This is a far cry from the 5% to 6% growth that we have been quoted and which the World Bank and Economist have been repeating.
According to Syria-News.com on October 29, 2010, Mr. Dardari revealed that Syria needs to create 1.25 million jobs during the forthcoming Five-year Development Plan. 65,000 are to be created during the first year of the Plan. “Dardari on poverty and unemployment… in numbers.” However, the author of the Syria-News.com report estimates that the plan needs to produce not 1.25 million jobs but 2.1 million if Syria is merely to maintain its present unemployment rate of 11.8%.
The challenge of future economic growth in Syria
- Provide young men and women with work opportunities upon graduation from schools and universities
- Absorb the 600,000 already unemployed – out of Syria’s 5.44 million work force
- Absorb those who would become unemployed as a result of being laid off from privatized enterprises in the future
- Raise the country’s real per capita GDP
High unemployment rates have serious negative consequences in terms of lost economic contribution, prolonging poverty, and fomenting discontent; even possibly social unrest.
Evaluating Syria’s development plans is difficult because Syrian statistics are a mess. The assumptions behind the Eleventh Five-Year Plan are unknown and the accuracy of the available public data is in doubt. The IMF Country Report on Syria, No. 10/86, dated March 2010 states on page 30: “Government finance statistics suffer from major deficiencies with respect to definitions, coverage, classification, methodology, accuracy, reliability, and timeliness”.
The following headlines appeared in the Syrian Press during the second half of October 2010: (I am translating from the Arabic)
Shamlife: “Dardari: No industrial policy-maker knows What the Answers are to Industry’s needs. The Solution is not Easy.” October 17, 2010
ALL4SYRIA: “Labor unions will attack the government… by throwing tomatoes”. October 24, 2010
ALL4SYRIA: “’Asi: The high price of tomatoes is caused by Dardari”. October 28, 2010
Shamlife: “Dardari: We could not reduce poverty…” October 26, 2010, 26, 2010,
ALL4SYRIA: “Dardari inundates unionists with ‘misleading’ data”. October 26, 2010
Syriasteps: “A minister in Mr. Outri’s cabinet… I disagree… I disagree”, referring to the Minister of Industry’s reaction to a demand by union leaders that more workers be employed in a Jableh textile factory. October 26, 2010

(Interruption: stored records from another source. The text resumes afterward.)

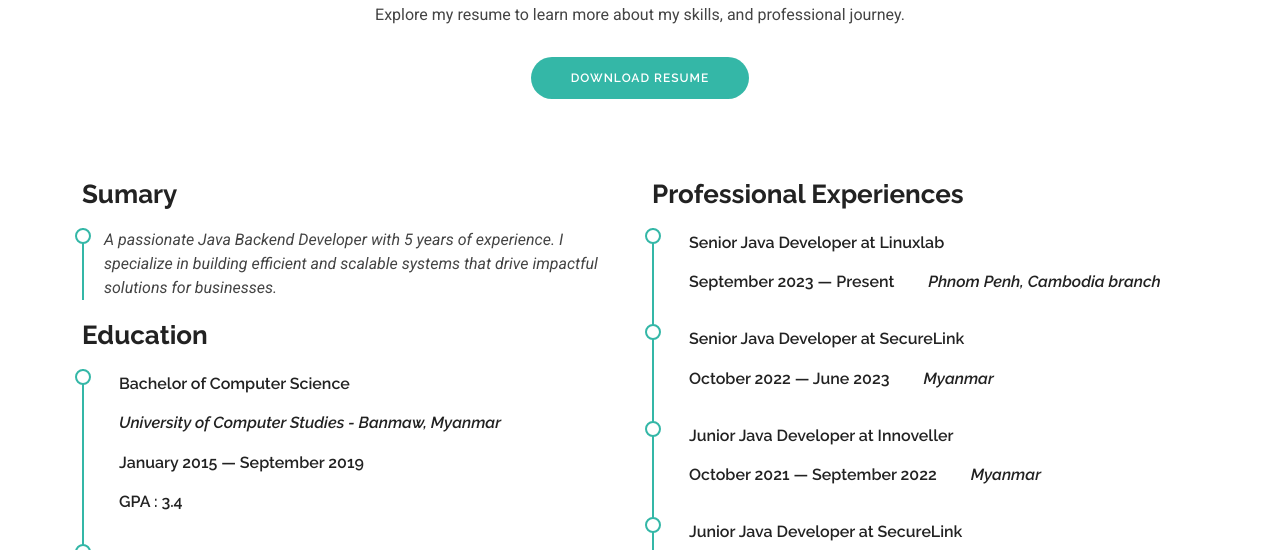
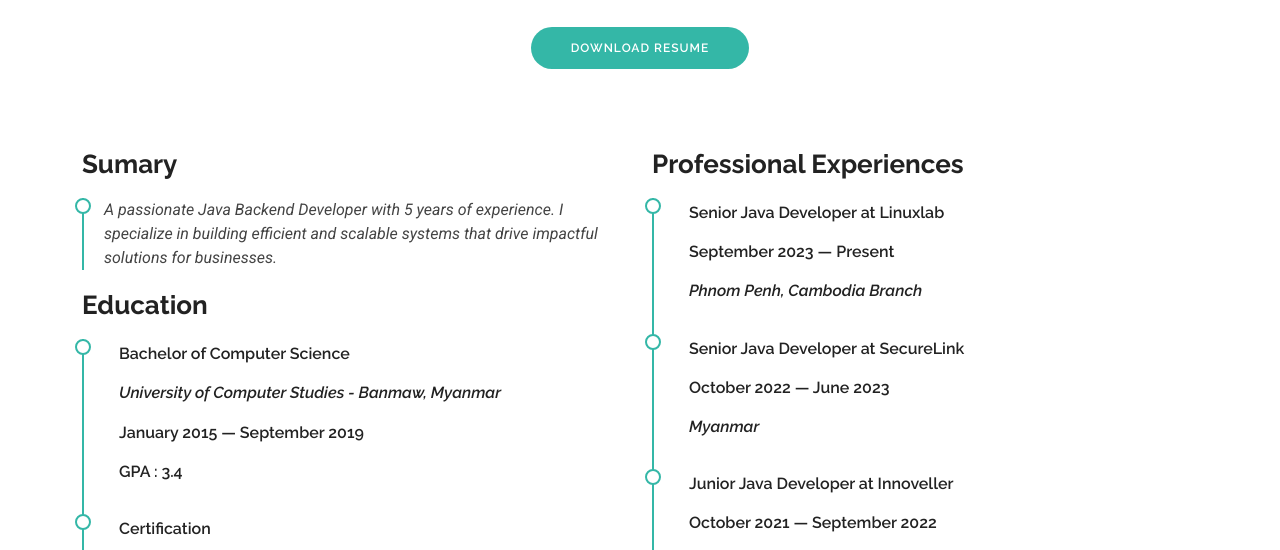
Before and after one commit to nanmokham101/my-portfolio-website, a plain HTML site: page resume.html in a window 1280 px wide. Shown: the part 218-768 px from the top of the page. Drawn offline with Linux system fonts and the light colour scheme.

Commit message:
update info

```diff
--- a/assets/css/main.css
+++ b/assets/css/main.css
@@ -639,7 +639,7 @@ section,
 .section {
   color: var(--default-color);
   background-color: var(--background-color);
-  padding: 60px 0;
+  padding: 30px 0;
   scroll-margin-top: 100px;
   overflow: clip;
 }
--- a/resume.html
+++ b/resume.html
@@ -116,26 +116,26 @@
           <div class="col-lg-6" data-aos="fade-up" data-aos-delay="200">
             <h3 class="resume-title">Professional Experiences</h3>
             <div class="resume-item">
-              <h5>Senior Java Developer at Linuxlab</h5>
-              <h5>September 2023 — Present</h5>
-              <h5><em>Phnom Penh, Cambodia branch </em></h5>
+              <h5>Senior Java Developer at Linuxlab</h5><br>
+              <h5>September 2023 — Present</h5><br>
+              <h5><em>Phnom Penh, Cambodia Branch </em></h5>
             </div><!-- Edn Resume Item -->
 
             <div class="resume-item">
-              <h5>Senior Java Developer at SecureLink</h5>
-              <h5>October 2022 — June 2023</h5>
+              <h5>Senior Java Developer at SecureLink</h5><br>
+              <h5>October 2022 — June 2023</h5><br>
               <h5><em>Myanmar</em></h5>
             </div><!-- Edn Resume Item -->
 
             <div class="resume-item">
-              <h5>Junior Java Developer at Innoveller</h5>
-              <h5>October 2021 — September 2022</h5>
+              <h5>Junior Java Developer at Innoveller</h5><br>
+              <h5>October 2021 — September 2022</h5><br>
               <h5><em>Myanmar</em></h5>
             </div><!-- Edn Resume Item -->
 
             <div class="resume-item">
-              <h5>Junior Java Developer at SecureLink</h5>
-              <h5>April 2020 — September 2021</h5>
+              <h5>Junior Java Developer at Softstar Technology</h5><br>
+              <h5>April 2020 — September 2021</h5><br>
               <h5><em>Myanmar</em></h5>
             </div><!-- Edn Resume Item -->
 
```
Also changed, not shown: about.html (+3 -3 lines).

Shamlife: “Sharp exchanges between the Minister of Labor and Damascus’ labor union leaders”. October 27, 2010
These headlines describe the tension between leaders of Syria’s labor unions and officials responsible for Syria’ economic affairs. In particular the acrimony stems from Deputy Prime Minister Abdullah Al-Dardari’s efforts to dismantle Syria’s “socialist” economy. In order to build a viable and lively private sector, the Syrian government will have to overcome serious opposition from labor, which is clinging to the thousands of public sector jobs that provided the backbone of the socialist economy and kept many Syrian families from sinking into poverty. Unfortunately, these industries are not viable and Syria can no longer afford to subsidize them. The government must redirect its limited resources toward building the infrastructure the will attract and sustain a competitive private sector. Unemployment in Syria is already through the roof.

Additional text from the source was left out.